Task instructions ::
Which lines of the records below contain the string "shown"? Report each of them.

[Records contained in a dataset]

· · · ·

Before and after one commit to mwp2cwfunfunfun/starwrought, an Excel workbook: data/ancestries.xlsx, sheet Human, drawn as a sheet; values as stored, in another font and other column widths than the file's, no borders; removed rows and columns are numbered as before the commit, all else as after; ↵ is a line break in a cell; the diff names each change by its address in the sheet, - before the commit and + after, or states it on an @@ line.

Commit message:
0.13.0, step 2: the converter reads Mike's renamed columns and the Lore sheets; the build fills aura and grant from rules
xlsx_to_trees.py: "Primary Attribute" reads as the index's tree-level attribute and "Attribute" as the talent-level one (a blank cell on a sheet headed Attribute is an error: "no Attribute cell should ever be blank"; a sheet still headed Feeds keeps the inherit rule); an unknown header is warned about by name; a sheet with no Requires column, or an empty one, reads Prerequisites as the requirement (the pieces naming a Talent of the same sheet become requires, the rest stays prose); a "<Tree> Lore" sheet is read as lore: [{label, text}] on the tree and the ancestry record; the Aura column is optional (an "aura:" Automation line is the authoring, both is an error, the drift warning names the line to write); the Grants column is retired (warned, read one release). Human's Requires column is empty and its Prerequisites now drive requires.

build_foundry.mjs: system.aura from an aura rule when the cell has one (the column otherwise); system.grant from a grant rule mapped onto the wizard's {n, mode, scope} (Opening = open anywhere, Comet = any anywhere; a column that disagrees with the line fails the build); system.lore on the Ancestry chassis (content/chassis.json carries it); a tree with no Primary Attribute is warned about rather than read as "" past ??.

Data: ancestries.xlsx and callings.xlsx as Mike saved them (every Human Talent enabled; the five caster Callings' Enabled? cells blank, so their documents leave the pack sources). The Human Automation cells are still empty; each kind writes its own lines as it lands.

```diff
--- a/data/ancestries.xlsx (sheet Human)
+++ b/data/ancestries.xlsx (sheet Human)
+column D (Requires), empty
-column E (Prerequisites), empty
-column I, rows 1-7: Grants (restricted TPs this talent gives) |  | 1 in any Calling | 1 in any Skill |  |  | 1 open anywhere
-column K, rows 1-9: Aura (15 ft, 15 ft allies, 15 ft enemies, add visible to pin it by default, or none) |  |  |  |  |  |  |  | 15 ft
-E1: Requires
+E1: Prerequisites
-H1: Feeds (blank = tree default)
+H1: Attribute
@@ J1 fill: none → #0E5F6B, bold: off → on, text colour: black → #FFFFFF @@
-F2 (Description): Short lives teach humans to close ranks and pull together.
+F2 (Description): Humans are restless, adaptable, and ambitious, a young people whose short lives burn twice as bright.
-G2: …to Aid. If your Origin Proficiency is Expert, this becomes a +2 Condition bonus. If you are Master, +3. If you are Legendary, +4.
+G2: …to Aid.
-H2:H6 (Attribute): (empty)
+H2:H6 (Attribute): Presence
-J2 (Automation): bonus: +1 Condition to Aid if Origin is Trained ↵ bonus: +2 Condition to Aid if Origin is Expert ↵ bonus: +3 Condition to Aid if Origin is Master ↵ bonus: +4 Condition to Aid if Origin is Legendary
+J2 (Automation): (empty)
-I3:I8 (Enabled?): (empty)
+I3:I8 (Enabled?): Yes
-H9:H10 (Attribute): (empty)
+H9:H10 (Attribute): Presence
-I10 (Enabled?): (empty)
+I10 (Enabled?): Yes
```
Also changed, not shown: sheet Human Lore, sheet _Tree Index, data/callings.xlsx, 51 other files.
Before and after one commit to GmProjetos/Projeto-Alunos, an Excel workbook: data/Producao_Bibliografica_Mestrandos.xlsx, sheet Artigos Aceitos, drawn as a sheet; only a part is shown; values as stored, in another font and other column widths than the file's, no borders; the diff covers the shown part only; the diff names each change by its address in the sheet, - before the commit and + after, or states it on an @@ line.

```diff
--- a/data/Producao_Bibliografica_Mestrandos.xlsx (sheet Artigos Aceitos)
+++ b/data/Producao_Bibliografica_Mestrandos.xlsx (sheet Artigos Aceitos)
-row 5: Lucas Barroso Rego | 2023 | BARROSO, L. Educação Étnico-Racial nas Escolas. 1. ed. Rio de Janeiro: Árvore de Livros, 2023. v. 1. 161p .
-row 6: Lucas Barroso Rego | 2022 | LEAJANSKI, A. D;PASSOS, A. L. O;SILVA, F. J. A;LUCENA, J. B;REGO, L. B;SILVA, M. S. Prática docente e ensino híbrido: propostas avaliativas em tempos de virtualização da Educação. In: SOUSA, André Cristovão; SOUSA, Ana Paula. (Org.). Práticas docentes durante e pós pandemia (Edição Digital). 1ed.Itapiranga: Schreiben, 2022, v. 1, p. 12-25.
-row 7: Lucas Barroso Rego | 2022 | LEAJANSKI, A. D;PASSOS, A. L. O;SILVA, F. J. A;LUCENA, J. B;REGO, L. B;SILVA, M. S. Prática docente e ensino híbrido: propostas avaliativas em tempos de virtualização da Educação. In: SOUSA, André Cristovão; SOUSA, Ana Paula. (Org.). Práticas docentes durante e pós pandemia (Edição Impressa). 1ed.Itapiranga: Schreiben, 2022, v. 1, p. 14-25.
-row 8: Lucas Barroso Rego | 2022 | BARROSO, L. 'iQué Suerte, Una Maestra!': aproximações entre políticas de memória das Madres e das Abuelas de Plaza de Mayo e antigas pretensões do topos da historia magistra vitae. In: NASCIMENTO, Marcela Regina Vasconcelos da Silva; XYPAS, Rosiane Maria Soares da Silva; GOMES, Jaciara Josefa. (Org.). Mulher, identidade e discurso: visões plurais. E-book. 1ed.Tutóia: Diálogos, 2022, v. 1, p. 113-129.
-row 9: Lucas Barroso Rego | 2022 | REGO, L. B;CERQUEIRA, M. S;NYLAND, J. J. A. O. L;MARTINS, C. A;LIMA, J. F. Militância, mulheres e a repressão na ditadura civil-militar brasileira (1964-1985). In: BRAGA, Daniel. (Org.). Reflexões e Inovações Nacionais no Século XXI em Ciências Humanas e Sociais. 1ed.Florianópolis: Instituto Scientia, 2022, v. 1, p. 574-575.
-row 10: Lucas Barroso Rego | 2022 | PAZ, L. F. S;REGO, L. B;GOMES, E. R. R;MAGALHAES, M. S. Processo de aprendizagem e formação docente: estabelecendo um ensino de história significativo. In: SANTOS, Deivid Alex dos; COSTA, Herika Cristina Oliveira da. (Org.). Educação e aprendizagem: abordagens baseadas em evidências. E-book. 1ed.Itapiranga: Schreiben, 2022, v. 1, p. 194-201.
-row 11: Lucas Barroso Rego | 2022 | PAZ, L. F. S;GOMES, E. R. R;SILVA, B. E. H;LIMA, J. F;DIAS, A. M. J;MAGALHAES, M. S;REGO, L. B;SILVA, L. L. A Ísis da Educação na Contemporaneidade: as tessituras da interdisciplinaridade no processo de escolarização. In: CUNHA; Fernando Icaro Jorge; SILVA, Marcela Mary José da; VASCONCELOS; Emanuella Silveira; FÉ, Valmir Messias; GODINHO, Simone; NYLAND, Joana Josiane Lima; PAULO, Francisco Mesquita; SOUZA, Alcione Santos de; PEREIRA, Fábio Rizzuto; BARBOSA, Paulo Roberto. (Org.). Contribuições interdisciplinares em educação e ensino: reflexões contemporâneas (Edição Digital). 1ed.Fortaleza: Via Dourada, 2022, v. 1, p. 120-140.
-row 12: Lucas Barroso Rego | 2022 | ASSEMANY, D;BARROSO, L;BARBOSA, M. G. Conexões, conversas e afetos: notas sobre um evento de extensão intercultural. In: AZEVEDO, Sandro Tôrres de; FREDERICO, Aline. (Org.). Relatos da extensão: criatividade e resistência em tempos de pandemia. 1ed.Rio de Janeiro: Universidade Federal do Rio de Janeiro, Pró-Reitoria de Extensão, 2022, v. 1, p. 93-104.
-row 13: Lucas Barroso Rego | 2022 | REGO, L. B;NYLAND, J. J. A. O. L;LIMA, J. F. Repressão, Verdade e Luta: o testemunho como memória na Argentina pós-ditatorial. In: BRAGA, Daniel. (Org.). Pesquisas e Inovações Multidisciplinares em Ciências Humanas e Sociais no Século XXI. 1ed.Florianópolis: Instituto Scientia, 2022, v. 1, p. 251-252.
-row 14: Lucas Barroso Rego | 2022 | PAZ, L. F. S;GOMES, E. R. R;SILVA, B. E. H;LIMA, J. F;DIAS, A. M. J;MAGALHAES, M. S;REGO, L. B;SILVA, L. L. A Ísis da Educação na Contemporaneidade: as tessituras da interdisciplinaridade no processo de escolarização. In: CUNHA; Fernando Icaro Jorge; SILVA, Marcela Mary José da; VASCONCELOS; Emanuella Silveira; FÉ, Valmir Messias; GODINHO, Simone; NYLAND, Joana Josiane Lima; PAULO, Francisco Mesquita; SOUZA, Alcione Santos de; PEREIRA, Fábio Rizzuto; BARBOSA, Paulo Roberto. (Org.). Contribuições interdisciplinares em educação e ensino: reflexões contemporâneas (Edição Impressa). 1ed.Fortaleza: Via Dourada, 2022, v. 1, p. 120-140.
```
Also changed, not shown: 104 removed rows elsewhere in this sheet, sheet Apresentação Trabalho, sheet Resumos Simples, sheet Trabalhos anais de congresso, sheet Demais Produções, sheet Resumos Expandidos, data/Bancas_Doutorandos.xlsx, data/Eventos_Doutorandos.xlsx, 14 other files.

· · · ·

Response for this exercise ::
Also changed, not shown: sheet Human Lore, sheet _Tree Index, data/callings.xlsx, 51 other files.
Before and after one commit to GmProjetos/Projeto-Alunos, an Excel workbook: data/Producao_Bibliografica_Mestrandos.xlsx, sheet Artigos Aceitos, drawn as a sheet; only a part is shown; values as stored, in another font and other column widths than the file's, no borders; the diff covers the shown part only; the diff names each change by its address in the sheet, - before the commit and + after, or states it on an @@ line.
Also changed, not shown: 104 removed rows elsewhere in this sheet, sheet Apresentação Trabalho, sheet Resumos Simples, sheet Trabalhos anais de congresso, sheet Demais Produções, sheet Resumos Expandidos, data/Bancas_Doutorandos.xlsx, data/Eventos_Doutorandos.xlsx, 14 other files.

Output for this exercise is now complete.